Work to be completed
Retype all of the data word for word, without pictures.

Material provided
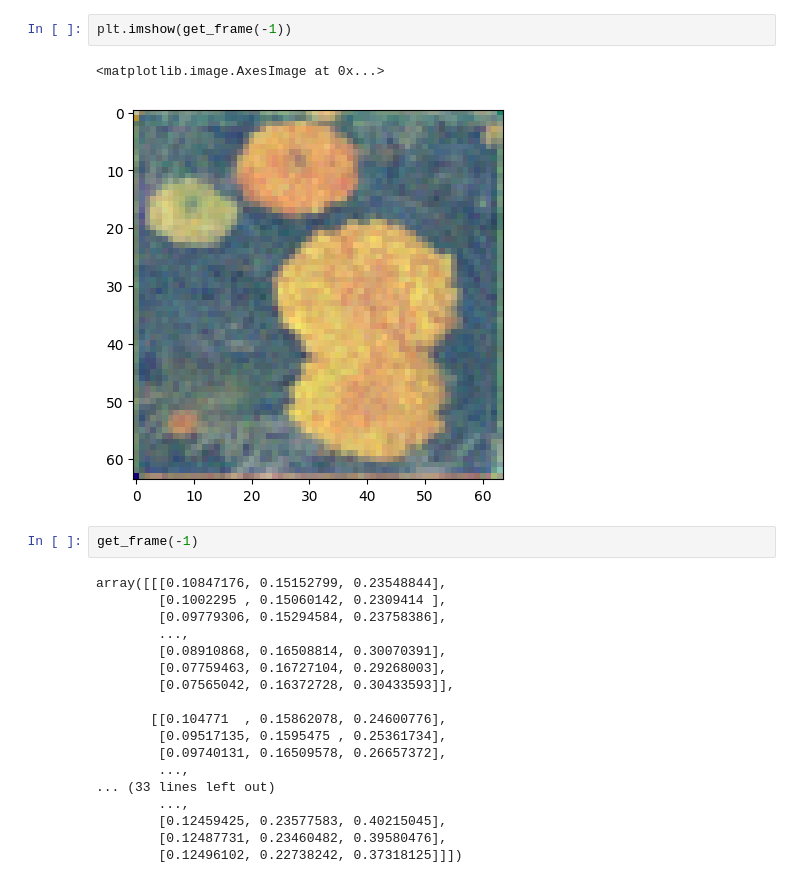
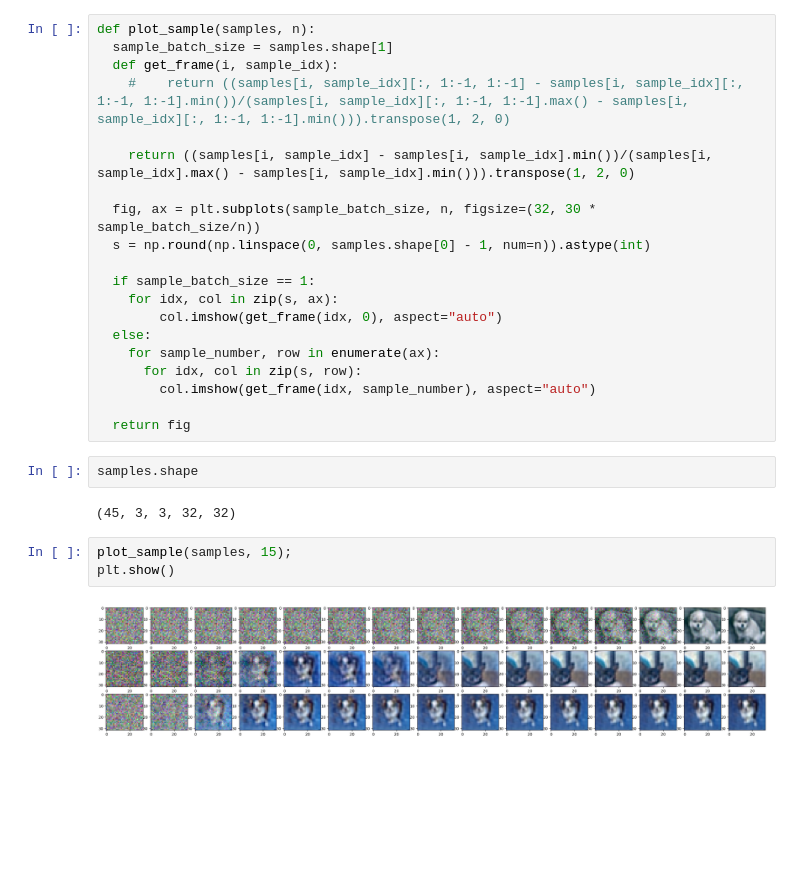
Before and after one commit to andrew-na-git/Score-Embedding-Fast-Diffusion, a Jupyter notebook: slurm/sample/sample.ipynb, the cells around one changed output. Drawn from its saved outputs; the diff is of its cells as text; blank space fills up the shorter version.

```diff
--- a/slurm/sample/sample.ipynb
+++ b/slurm/sample/sample.ipynb
@@ -156,25 +155,29 @@ animation_fig.save("animation.gif", writer=animation.PillowWriter(fps=10));
-# %%
-plt.imshow(get_frame(-1))
-# %% [output]
-<matplotlib.image.AxesImage at 0x...>
-[figure, removed]
-# %%
-get_frame(-1)
-# %% [output]
-array([[[0.10847176, 0.15152799, 0.23548844],
-        [0.1002295 , 0.15060142, 0.2309414 ],
-        [0.09779306, 0.15294584, 0.23758386],
-        ...,
-        [0.08910868, 0.16508814, 0.30070391],
-        [0.07759463, 0.16727104, 0.29268003],
-        [0.07565042, 0.16372728, 0.30433593]],
-
-       [[0.104771  , 0.15862078, 0.24600776],
-        [0.09517135, 0.1595475 , 0.25361734],
-        [0.09740131, 0.16509578, 0.26657372],
-        ...,
-... (33 lines left out)
-        ...,
-        [0.12459425, 0.23577583, 0.40215045],
-        [0.12487731, 0.23460482, 0.39580476],
-        [0.12496102, 0.22738242, 0.37318125]]])
+# %%
+def plot_sample(samples, n):
+  sample_batch_size = samples.shape[1]
+  def get_frame(i, sample_idx):
+    #    return ((samples[i, sample_idx][:, 1:-1, 1:-1] - samples[i, sample_idx][:, 1:-1, 1:-1].min())/(samples[i, sample_idx][:, 1:-1, 1:-1].max() - samples[i, sample_idx][:, 1:-1, 1:-1].min())).transpose(1, 2, 0)
+
+    return ((samples[i, sample_idx] - samples[i, sample_idx].min())/(samples[i, sample_idx].max() - samples[i, sample_idx].min())).transpose(1, 2, 0)
+
+  fig, ax = plt.subplots(sample_batch_size, n, figsize=(32, 30 * sample_batch_size/n))
+  s = np.round(np.linspace(0, samples.shape[0] - 1, num=n)).astype(int)
+
+  if sample_batch_size == 1:
+    for idx, col in zip(s, ax):
+        col.imshow(get_frame(idx, 0), aspect="auto")
+  else:
+    for sample_number, row in enumerate(ax):
+      for idx, col in zip(s, row):
+        col.imshow(get_frame(idx, sample_number), aspect="auto")
+
+  return fig
+# %%
+samples.shape
+# %% [output]
+(45, 3, 3, 32, 32)
+# %%
+plot_sample(samples, 15);
+plt.show()
+# %% [output]
+[figure, added]
```
Also changed, not shown: parts of 5 cells of this notebook, 29 other files.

Response to the exercise
Before and after one commit to andrew-na-git/Score-Embedding-Fast-Diffusion, a Jupyter notebook: slurm/sample/sample.ipynb, the cells around one changed output. Drawn from its saved outputs; the diff is of its cells as text; blank space fills up the shorter version.

```diff
--- a/slurm/sample/sample.ipynb
+++ b/slurm/sample/sample.ipynb
@@ -156,25 +155,29 @@ animation_fig.save("animation.gif", writer=animation.PillowWriter(fps=10));
-# %%
-plt.imshow(get_frame(-1))
-# %% [output]
-<matplotlib.image.AxesImage at 0x...>
-[figure, removed]
-# %%
-get_frame(-1)
-# %% [output]
-array([[[0.10847176, 0.15152799, 0.23548844],
-        [0.1002295 , 0.15060142, 0.2309414 ],
-        [0.09779306, 0.15294584, 0.23758386],
-        ...,
-        [0.08910868, 0.16508814, 0.30070391],
-        [0.07759463, 0.16727104, 0.29268003],
-        [0.07565042, 0.16372728, 0.30433593]],
-
-       [[0.104771  , 0.15862078, 0.24600776],
-        [0.09517135, 0.1595475 , 0.25361734],
-        [0.09740131, 0.16509578, 0.26657372],
-        ...,
-... (33 lines left out)
-        ...,
-        [0.12459425, 0.23577583, 0.40215045],
-        [0.12487731, 0.23460482, 0.39580476],
-        [0.12496102, 0.22738242, 0.37318125]]])
+# %%
+def plot_sample(samples, n):
+  sample_batch_size = samples.shape[1]
+  def get_frame(i, sample_idx):
+    #    return ((samples[i, sample_idx][:, 1:-1, 1:-1] - samples[i, sample_idx][:, 1:-1, 1:-1].min())/(samples[i, sample_idx][:, 1:-1, 1:-1].max() - samples[i, sample_idx][:, 1:-1, 1:-1].min())).transpose(1, 2, 0)
+
+    return ((samples[i, sample_idx] - samples[i, sample_idx].min())/(samples[i, sample_idx].max() - samples[i, sample_idx].min())).transpose(1, 2, 0)
+
+  fig, ax = plt.subplots(sample_batch_size, n, figsize=(32, 30 * sample_batch_size/n))
+  s = np.round(np.linspace(0, samples.shape[0] - 1, num=n)).astype(int)
+
+  if sample_batch_size == 1:
+    for idx, col in zip(s, ax):
+        col.imshow(get_frame(idx, 0), aspect="auto")
+  else:
+    for sample_number, row in enumerate(ax):
+      for idx, col in zip(s, row):
+        col.imshow(get_frame(idx, sample_number), aspect="auto")
+
+  return fig
+# %%
+samples.shape
+# %% [output]
+(45, 3, 3, 32, 32)
+# %%
+plot_sample(samples, 15);
+plt.show()
+# %% [output]
+[figure, added]
```
Also changed, not shown: parts of 5 cells of this notebook, 29 other files.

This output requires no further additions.